Title:  Mystery For Halloween 
Author:  Cynthia Manson (Editor), Lawrence Treat, Terry Bacon, Alan Ryan, Pauline C. Smith, Janet O’Daniel, Andrew Klavan, Theodore H. Hoffman, George Sumner Albee, Richard F. McGonegal, Elliott Capon, Edward D. Hoch, David Braly, Richard Ciciarelli, Dashiell Hammett, Lee Somerville, Donald E. Westlake
Publisher: Signet, 1991
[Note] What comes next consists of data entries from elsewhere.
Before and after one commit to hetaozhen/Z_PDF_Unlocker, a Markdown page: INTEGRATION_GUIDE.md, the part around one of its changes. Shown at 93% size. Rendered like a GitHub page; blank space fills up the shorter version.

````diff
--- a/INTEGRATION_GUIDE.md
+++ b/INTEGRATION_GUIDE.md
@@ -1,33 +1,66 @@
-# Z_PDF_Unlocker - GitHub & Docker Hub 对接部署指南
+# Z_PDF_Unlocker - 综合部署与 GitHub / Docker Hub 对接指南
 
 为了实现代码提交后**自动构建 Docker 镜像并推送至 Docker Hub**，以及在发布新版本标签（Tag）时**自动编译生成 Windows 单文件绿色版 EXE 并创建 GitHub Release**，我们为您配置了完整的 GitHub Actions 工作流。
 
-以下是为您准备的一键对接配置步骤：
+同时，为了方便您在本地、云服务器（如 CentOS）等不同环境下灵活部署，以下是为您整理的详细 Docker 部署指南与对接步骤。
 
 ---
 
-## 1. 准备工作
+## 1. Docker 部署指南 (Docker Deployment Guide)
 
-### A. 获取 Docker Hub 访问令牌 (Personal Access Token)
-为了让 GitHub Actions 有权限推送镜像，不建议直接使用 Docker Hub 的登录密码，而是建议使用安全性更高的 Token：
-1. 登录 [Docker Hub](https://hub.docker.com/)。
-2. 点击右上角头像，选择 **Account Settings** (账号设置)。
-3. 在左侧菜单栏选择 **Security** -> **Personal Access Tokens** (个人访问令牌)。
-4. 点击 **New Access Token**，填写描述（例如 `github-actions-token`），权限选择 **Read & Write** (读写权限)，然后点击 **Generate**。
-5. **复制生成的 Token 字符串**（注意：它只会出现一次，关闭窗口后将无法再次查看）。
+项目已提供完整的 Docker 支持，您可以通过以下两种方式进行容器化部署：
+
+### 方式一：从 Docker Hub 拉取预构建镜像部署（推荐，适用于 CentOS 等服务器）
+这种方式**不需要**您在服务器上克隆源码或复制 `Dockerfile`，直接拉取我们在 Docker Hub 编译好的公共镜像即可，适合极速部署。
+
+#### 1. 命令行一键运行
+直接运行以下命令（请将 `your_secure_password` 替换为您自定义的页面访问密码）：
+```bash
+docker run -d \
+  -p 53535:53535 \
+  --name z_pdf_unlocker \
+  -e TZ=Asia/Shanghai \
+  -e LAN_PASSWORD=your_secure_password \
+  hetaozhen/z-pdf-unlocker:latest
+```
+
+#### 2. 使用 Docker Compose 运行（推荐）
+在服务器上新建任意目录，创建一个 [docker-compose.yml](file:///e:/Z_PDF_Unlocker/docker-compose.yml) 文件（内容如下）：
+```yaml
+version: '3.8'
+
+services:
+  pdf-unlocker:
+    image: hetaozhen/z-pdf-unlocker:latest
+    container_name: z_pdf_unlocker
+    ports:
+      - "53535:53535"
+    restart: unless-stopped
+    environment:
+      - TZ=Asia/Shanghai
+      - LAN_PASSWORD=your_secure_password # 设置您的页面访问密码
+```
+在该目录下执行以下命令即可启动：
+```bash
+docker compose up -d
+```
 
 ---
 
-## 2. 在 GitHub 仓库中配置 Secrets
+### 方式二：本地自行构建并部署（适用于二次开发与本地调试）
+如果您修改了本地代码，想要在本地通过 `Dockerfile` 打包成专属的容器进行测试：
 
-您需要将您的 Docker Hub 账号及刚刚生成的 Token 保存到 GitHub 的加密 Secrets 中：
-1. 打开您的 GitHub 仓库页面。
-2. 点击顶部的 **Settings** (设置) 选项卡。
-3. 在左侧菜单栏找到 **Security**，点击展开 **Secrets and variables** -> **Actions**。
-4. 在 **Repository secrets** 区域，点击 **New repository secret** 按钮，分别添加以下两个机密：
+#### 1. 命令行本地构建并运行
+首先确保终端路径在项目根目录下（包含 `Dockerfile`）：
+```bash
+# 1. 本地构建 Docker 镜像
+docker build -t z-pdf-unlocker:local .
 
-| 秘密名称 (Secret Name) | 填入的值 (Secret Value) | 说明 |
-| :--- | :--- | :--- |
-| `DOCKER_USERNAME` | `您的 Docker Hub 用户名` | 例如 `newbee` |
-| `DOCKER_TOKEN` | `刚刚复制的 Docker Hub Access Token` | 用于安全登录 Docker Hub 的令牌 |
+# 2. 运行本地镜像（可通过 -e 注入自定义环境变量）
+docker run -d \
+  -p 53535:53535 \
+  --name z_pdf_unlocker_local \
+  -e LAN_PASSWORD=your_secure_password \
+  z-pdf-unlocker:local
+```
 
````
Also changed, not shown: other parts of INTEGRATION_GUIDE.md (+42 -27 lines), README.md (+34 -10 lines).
Mystery for Halloween is an anthology of sixteen short stories, all of which were published in either Ellery Queen’s Mystery Magazine or Alfred Hitchcock’s Mystery Magazine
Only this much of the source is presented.